Not your ordinary sunglasses

March 1, 2010

Sunglasses from Savannah, Georgia will be an exciting contribution to the music scene this year. What is interesting is that this collaboration between Samuel Cooper and Brady Keehn started through a film production. Their sound is fresh and a good example of “out of this world” music, but is incredibly difficult to describe. The crossovers and style are not something I have heard much before but are something to appreciate as music should keep expanding and explore new areas.

One thing for certain is that you can hear the hip hop influences, and I am not normally a fan of that genre. It is just that I have not found any satisfying music that is strictly hip hop related. However, this duo is offering an amazing crossover combining the unique aspects of both Hip Hop and Psychedelic music. The music isn’t constantly the same loop, and the melody progresses playfully which I fail to hear with Hip Hop. The beats are incredible and makes you want to move unconditionally even if you aren’t usually into spontaneous dancing patterns.
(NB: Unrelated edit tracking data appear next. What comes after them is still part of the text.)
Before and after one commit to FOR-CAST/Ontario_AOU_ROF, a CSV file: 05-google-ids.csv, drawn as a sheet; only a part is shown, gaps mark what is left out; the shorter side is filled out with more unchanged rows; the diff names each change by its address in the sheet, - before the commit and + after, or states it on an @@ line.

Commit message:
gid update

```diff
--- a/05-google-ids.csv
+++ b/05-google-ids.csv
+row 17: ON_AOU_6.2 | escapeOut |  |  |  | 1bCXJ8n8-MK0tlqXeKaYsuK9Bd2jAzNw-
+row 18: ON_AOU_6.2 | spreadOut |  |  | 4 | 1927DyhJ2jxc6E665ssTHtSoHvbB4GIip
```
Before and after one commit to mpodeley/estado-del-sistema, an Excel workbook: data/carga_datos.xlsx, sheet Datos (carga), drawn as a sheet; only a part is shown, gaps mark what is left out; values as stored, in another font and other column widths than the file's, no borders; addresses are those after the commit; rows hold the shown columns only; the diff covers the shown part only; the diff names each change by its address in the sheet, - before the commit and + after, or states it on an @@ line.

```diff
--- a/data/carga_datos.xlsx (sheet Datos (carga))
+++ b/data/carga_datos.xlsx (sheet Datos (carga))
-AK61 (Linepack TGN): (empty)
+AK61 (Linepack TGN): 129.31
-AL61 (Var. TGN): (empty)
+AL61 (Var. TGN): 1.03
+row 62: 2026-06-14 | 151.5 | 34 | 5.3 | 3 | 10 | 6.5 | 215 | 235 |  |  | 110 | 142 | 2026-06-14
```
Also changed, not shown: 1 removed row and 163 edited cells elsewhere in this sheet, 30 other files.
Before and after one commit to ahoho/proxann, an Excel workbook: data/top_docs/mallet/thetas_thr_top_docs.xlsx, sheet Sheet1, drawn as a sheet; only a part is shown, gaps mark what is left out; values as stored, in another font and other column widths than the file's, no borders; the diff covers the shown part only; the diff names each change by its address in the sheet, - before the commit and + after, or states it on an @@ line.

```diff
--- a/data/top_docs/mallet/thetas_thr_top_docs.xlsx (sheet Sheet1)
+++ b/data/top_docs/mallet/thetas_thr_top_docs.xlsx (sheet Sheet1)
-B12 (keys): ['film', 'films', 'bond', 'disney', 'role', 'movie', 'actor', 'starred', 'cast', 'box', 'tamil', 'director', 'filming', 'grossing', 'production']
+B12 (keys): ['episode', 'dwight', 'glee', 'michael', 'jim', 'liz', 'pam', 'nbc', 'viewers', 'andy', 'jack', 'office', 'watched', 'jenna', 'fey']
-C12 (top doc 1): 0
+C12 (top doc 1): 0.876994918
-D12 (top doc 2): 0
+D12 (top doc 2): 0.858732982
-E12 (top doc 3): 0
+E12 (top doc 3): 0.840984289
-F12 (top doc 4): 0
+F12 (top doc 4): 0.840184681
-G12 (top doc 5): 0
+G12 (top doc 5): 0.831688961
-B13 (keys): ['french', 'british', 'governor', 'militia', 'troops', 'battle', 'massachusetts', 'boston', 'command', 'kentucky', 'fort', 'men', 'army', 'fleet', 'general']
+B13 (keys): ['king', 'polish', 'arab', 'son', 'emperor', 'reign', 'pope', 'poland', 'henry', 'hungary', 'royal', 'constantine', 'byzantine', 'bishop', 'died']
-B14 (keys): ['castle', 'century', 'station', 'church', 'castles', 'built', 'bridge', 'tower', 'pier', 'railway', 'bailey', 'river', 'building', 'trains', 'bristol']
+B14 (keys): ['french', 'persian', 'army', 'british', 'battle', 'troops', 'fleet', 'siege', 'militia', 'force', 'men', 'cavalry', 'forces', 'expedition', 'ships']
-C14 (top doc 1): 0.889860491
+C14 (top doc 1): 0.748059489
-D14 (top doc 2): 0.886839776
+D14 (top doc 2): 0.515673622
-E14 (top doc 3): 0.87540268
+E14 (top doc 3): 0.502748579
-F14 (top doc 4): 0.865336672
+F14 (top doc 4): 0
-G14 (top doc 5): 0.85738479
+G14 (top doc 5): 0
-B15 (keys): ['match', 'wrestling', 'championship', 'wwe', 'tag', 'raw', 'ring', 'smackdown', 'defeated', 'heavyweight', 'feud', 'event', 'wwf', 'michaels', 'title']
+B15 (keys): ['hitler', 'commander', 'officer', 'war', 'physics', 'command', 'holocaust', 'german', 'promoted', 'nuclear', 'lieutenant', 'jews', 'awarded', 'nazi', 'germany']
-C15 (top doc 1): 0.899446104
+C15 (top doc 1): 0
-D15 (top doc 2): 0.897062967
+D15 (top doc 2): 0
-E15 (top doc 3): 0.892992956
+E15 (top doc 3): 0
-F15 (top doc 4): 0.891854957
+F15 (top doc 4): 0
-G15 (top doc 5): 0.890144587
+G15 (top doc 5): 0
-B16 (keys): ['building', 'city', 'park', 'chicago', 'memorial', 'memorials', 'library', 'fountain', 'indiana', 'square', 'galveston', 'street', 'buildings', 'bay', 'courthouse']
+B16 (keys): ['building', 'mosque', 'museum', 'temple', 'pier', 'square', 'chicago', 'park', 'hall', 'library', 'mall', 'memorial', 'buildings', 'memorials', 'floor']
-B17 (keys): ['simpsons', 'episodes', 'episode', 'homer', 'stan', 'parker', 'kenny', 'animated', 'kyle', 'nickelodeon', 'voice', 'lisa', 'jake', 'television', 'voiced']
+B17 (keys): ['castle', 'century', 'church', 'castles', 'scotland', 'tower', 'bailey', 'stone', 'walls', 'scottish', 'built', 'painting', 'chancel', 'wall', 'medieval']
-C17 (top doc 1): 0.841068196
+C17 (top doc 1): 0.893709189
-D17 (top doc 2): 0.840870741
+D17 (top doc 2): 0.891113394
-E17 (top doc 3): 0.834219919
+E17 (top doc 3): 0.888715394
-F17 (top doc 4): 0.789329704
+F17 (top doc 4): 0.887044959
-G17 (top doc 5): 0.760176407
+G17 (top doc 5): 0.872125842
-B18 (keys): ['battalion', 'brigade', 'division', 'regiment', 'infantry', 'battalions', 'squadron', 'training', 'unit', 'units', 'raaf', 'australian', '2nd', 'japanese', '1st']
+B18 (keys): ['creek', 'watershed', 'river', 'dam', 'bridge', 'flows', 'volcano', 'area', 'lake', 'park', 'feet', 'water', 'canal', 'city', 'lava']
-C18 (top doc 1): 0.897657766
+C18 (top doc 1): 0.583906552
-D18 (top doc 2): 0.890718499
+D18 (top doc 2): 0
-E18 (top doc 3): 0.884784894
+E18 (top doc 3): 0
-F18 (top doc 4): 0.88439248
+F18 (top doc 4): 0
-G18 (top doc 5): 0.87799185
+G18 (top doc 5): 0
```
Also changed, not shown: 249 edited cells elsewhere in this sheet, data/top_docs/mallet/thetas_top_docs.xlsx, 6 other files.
It is very pleasing to hear these styles and references come together so uniquely. This helps make them one of the most anticipating duo to look out for this year. I am certainly looking forward to the inevitable debut, but so far there is no news of such release. In the meantime before we unravel the mysterious future of these geniuses, lend your ears to these tunes!

Sunglasses – Referee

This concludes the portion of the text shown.